Nuclear energy is currently on the ropes after the ongoing destruction of several reactors at the Fukushima Daiichi Nuclear Power Plant. Both the United States and Japanese governments are reevaluating the safety of nuclear power plants. The European Union is calling for nuclear plant stress tests. So the question really becomes, what risks are we willing to take when it comes to nuclear power?
Nuclear engineer Michael Golay of the Massachusetts Institute of Technology asked essentially the same thing in a recent Scientific American article. His question was, “What risk are you willing to tolerate?" So what risks are we willing to tolerate? Where does our need for “clean” electricity end and our concerns for safety begin?
The Scientific American article called it a balancing act between costs and safety. According to the article, the newest nuclear reactors now under construction at the Vogtle Plant near Augusta, Georgia, are Westinghouse AP1000 design models. These reactors have “passive” safety features that would kick in when all else failed.
These passive features include:
A pool of “cooling water sitt[ing] above the reactor core and, in the event of a potential meltdown like at Fukushima Daiichi or Three Mile Island in Pa., will, with the opening of a heat-sensitive valve, simply flow water into the reactor, dousing the meltdown.”
Further, although the thick steel vessel containing the nuclear reactor is encased in a further shell of 1.2-meter-thick concrete, that shell is surrounded by a building that is open to the sky. Should the concrete containment vessel begin to heat up during a meltdown, natural convection would pull in cooling air.
Two observations that can be made are: One, with the amount of water that has been and is still being poured on the blown Daiichi reactors, can any amount of water stored over the reactor core be enough? Two, the open sky design will only facilitate the release of radioactive material into the air if the inner containment vessel blows up. Granted the inner containment vessel uses thicker steel and concrete than those at Daiichi.
Some points to consider in this balancing act are that the Daiichi plants were at least 40 years old and didn’t contain the safety features found in todays designs and no one could have predicted the duel disasters that befell the plant.

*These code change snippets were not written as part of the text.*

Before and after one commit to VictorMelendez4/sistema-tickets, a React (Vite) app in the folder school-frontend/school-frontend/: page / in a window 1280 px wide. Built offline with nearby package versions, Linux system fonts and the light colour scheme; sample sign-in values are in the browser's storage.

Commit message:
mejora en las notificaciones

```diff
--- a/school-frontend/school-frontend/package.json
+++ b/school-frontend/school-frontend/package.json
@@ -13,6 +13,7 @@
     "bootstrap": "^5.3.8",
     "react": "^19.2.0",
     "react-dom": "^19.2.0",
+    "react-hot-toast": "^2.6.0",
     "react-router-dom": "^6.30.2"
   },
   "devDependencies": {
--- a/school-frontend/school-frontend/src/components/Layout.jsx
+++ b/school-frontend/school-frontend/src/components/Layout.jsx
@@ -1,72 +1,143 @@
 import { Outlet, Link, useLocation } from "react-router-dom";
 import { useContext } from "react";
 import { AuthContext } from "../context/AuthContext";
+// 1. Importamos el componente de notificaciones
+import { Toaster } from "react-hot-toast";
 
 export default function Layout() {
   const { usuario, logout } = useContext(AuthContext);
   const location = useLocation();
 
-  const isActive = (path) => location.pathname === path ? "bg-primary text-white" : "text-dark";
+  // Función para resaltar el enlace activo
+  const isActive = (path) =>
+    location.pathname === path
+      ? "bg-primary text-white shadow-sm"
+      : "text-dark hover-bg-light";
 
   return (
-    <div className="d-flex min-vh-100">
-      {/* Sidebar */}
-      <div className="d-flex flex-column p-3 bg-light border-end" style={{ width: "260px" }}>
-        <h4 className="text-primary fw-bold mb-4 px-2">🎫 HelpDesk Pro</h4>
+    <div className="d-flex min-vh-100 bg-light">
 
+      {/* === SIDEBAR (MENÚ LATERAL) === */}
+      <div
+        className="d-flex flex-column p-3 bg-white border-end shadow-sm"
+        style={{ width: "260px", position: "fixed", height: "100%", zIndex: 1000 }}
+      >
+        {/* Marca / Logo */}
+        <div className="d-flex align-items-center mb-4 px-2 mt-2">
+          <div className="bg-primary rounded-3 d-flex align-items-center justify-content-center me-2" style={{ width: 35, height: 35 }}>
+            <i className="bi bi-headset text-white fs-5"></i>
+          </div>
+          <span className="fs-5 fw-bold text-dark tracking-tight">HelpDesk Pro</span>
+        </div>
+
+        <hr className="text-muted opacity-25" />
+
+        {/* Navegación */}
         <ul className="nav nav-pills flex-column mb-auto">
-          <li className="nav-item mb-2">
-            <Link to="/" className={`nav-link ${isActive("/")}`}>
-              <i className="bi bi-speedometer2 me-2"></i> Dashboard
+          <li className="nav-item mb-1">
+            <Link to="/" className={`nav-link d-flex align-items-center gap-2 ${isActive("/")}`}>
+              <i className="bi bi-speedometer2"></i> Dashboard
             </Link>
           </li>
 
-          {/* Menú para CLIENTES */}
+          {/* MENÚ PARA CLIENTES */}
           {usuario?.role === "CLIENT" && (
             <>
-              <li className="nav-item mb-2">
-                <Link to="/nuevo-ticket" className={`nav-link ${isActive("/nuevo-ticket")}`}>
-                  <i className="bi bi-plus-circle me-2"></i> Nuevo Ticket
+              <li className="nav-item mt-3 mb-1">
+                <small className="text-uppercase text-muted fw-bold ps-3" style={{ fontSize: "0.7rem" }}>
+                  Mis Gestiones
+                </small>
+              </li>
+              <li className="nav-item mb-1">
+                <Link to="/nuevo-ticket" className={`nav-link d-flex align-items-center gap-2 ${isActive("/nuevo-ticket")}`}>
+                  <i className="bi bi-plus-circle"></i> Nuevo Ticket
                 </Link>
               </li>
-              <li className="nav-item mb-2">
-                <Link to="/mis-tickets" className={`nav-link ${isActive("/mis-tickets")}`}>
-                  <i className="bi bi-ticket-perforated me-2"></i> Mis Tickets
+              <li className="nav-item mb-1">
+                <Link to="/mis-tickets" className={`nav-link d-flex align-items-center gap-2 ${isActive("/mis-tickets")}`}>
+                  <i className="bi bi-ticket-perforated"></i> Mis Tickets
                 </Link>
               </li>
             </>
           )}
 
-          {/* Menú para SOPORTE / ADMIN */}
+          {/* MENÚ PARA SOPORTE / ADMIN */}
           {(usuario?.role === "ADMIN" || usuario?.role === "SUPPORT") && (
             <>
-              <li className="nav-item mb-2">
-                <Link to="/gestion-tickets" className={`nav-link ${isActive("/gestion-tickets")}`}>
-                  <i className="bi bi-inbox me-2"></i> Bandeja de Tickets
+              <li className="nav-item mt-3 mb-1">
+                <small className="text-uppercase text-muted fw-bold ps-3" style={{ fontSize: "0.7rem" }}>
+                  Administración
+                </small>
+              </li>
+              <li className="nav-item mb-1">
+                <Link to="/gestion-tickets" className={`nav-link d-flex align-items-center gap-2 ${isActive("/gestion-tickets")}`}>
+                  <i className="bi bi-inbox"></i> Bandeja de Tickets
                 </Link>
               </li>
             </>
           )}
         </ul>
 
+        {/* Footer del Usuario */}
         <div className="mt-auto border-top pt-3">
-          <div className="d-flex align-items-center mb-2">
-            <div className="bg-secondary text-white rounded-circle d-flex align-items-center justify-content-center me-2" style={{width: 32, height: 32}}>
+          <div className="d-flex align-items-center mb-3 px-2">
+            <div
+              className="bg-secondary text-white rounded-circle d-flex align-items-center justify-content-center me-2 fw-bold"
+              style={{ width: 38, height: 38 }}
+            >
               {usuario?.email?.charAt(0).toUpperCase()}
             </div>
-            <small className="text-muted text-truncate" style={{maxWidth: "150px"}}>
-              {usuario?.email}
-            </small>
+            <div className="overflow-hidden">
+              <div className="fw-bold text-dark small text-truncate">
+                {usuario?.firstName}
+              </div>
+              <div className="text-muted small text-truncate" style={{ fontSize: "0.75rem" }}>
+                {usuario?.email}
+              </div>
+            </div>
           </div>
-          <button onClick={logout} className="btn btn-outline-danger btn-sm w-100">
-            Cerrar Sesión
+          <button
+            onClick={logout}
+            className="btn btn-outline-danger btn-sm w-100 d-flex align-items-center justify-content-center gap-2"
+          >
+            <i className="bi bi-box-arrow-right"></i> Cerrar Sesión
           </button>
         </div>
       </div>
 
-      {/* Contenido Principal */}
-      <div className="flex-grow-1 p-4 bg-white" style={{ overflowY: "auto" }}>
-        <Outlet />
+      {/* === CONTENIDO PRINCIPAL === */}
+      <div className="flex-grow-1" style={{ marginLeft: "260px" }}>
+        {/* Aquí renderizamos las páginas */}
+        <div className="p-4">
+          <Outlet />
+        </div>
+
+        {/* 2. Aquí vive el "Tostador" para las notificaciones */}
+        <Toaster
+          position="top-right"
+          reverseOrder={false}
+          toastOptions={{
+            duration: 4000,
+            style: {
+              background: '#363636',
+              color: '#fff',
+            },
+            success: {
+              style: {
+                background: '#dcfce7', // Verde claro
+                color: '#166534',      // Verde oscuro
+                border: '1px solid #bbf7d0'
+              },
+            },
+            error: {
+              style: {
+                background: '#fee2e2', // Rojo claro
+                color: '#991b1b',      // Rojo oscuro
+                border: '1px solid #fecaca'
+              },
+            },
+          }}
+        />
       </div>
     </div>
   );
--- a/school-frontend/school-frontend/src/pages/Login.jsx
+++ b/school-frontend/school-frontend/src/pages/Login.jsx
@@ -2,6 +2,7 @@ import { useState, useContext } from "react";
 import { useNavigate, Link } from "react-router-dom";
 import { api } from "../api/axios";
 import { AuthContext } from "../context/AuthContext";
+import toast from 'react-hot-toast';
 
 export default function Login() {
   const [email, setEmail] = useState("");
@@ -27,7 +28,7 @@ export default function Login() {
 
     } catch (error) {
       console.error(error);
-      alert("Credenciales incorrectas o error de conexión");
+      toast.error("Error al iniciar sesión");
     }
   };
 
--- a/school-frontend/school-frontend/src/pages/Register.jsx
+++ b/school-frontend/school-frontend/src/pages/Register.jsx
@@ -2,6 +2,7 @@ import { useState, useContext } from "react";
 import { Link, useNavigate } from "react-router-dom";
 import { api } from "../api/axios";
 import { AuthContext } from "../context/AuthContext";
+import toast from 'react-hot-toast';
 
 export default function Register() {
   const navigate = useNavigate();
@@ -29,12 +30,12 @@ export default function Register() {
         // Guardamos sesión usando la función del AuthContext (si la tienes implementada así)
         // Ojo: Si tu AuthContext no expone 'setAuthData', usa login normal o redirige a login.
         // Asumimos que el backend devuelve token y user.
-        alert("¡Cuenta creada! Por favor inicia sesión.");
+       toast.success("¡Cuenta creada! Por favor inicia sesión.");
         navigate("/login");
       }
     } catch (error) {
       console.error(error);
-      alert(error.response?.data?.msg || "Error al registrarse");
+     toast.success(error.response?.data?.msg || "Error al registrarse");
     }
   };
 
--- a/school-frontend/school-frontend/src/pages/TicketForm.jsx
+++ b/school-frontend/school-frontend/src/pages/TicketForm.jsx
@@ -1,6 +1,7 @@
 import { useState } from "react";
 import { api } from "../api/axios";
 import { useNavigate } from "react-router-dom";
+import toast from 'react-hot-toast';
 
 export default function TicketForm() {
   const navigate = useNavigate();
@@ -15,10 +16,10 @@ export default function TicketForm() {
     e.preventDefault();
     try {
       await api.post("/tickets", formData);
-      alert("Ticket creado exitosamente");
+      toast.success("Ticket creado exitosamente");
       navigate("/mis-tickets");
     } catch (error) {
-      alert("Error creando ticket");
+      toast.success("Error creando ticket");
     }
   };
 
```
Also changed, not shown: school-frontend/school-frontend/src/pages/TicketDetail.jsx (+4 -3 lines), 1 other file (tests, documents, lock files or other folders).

As we learned with the Christ Church earthquake in February, not all quake prone faults are known. So even though we don’t think that nuclear reactors sit on fault lines, it may indeed be sitting in an area overdue for a sizeable earthquake. Even without that possibility (lets face it that is a really remote possibility) there are other unforeseen situations that could occur. Can I name them? Well if I could they wouldn’t be unforeseen. Am I being an alarmist? Maybe. But it seems to be the unexpected that causes the problems.
If the balancing is really between safety and costs than we need to take another look at costs. Back in November of 2009, Green covered some of the issues with nuclear reactor costs and safety. The upshot was that projects underway in Finland and France were experiencing problems with construction. Materials being used were substandard in efforts to control building costs but resulted in the need to completely redo the work with proper materials costing much more than initially budgeted.
Along with the building issues of those projects in 2009, there was also the issue of cost overruns with previous nuclear projects within the United States. For example, originally four reactors at Vogtle were expected to cost $660 million instead only two were built because the costs had skyrocketed. From $660 million for four, they wound up building only two reactors at a cost of $8.87 billion. In the end it is the consumers who pay for those cost overruns in the price of electricity and even see rate hikes during initial construction.
There are what may be safer designs out there like the AP1000 and NuScale’s modular design small light water reactors. Both of them take into account the possible loss of power from the grid, diesel generators and batteries. The first as described above, has a reserve pool of water and convection cooling. The later small reactors don’t require pumps for sending cooling water through the reactors. Instead it relies on a convection water cooling system. Both if built correctly would avoid the problems that Daiichi’s reactors have faced.
Nuclear power plants are run for profit. As such, the owners and operators want to minimize costs as much as possible. Minimizing costs can lead to such issues as inferior building products and designs, as well as poor oversight and safety violations. Prior to the problems at the Diaiichi plant, Tokyo Electric Power Co (TEPCO), had been accused of covering up safety violations and lax plant oversight. It’s dishonesty has been attested to by a previous employee. Unfortunately, this lack of honesty and lack of regard for safety exists throughout the industry worldwide.
So what risks are we willing to accept and what costs? Cost cutting and massive overruns have been the norm in the past, why do we expect it to change now? This past February, Vogtle was sited with numerous violations including safety and oversight violations at reactors three and four which are the new ones.
Added to the safety and health risks inherent in nuclear materials and power plants, Congress has been proposing cuts to regulations and funds for oversight in a number of departments like the EPA and Agriculture. The current makeup of our national legislature has already proven itself to be aggressively pro business with its legislation to cut funds for enforcement of EPA regulations and Agricultural inspections of such commodities as meat.
Without strong regulations, regular inspections and enforcement, the risks of a nuclear disaster increase dramatically. If we are to accept the risks and costs as outlined above, we cannot do so without a strong regulatory agency with the power and money to make sure that the risks to workers and others are minimized as much as possible.